HAD A PERMIT
Police said he had a concealed weapons permit for his Glock 9mm semiautomatic, which he purchased three years ago at a Hialeah gun shop for $593.49.
The detailed description of the carnage came as Hialeah residents struggled Sunday to come to grips with what happened. Outside the Todel Apartments, 1485 W. 46th St., a makeshift memorial had already been created for Vargas youngest victim, 17-year-old Priscilla Perez, who was killed as she cowered in a bathtub. Her parents were also slain.
The memorial included dozens of candles, a pink teddy bear, a white teddy bear, and a large white sheet of paper where mourners wrote their solemn goodbyes.
We lost a friend and God gained an angel, one person wrote.
Since kindergarten & forever we will always be friends, wrote another.
Alejandro Mustafa, 17, one of several people who helped set up the memorial, said he went to school with Priscilla at nearby Meadowlane Elementary.
I knew her for a long time and she was a really nice girl, Alejandro said.
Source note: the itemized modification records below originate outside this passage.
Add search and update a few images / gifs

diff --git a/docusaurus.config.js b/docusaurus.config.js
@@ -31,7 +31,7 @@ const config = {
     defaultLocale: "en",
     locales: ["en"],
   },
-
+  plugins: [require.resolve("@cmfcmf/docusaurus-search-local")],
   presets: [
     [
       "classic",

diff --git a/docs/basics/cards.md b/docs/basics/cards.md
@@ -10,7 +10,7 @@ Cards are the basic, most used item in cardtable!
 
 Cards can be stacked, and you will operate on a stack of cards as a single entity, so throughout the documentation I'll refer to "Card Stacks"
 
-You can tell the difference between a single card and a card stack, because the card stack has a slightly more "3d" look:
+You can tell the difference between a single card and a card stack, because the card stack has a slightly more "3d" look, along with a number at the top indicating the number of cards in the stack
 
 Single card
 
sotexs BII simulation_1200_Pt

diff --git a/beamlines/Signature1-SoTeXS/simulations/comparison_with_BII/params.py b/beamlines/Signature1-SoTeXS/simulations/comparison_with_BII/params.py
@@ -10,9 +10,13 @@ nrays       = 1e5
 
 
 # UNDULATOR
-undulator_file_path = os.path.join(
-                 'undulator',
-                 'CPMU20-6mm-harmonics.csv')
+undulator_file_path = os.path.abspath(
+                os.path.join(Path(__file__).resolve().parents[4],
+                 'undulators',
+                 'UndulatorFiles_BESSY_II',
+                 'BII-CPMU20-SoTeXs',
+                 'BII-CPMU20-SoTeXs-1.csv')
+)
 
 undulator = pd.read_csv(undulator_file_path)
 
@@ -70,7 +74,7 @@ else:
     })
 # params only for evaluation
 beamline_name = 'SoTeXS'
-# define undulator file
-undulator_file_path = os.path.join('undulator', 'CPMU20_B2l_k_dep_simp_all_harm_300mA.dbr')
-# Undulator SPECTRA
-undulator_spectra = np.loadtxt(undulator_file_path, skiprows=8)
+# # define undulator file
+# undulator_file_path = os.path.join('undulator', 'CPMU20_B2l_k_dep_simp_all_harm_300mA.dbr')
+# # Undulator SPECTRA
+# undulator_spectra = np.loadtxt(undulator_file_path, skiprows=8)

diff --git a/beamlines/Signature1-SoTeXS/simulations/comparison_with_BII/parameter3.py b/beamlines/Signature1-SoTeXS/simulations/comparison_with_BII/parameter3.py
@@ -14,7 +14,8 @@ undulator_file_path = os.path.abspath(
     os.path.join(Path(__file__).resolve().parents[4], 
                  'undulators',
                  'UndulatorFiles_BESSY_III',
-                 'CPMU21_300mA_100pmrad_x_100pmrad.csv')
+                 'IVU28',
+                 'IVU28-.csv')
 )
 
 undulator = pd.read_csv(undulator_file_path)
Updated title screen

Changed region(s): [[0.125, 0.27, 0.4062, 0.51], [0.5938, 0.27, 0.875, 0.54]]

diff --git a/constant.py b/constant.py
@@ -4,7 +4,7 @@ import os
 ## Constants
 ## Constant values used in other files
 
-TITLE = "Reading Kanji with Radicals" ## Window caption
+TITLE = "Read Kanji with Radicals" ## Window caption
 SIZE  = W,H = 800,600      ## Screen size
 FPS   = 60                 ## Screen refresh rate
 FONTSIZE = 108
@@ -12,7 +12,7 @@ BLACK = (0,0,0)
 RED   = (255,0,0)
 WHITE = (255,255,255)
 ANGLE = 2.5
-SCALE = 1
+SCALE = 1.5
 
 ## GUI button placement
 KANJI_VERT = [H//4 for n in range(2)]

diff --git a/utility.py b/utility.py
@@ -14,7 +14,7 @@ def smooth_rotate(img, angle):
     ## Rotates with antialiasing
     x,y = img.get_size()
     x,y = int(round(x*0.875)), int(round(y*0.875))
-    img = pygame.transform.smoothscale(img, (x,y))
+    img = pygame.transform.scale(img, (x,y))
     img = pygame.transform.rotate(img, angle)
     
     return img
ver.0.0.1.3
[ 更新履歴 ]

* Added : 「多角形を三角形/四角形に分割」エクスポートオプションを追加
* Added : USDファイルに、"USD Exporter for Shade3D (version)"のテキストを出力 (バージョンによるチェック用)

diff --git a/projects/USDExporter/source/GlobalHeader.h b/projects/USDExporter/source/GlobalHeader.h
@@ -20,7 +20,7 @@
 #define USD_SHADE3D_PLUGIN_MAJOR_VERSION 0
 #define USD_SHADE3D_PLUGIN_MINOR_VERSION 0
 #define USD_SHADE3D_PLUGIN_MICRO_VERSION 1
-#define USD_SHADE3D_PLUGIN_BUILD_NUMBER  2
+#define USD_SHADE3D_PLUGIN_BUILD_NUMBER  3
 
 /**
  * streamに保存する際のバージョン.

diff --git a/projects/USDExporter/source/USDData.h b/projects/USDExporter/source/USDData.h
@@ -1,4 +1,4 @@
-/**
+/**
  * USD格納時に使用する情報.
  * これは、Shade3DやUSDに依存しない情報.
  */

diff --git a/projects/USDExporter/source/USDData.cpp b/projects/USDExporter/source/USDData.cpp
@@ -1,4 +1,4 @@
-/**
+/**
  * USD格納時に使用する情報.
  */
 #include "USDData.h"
I knew her dad, too. This would have been her senior year.
Priscilla attended Hialeahs American Christian School, and her Facebook page shows she liked roller coasters, video games,and Disney movies such as The Lion King and Finding Nemo. Her favorite books included the Twilight series and the Bible.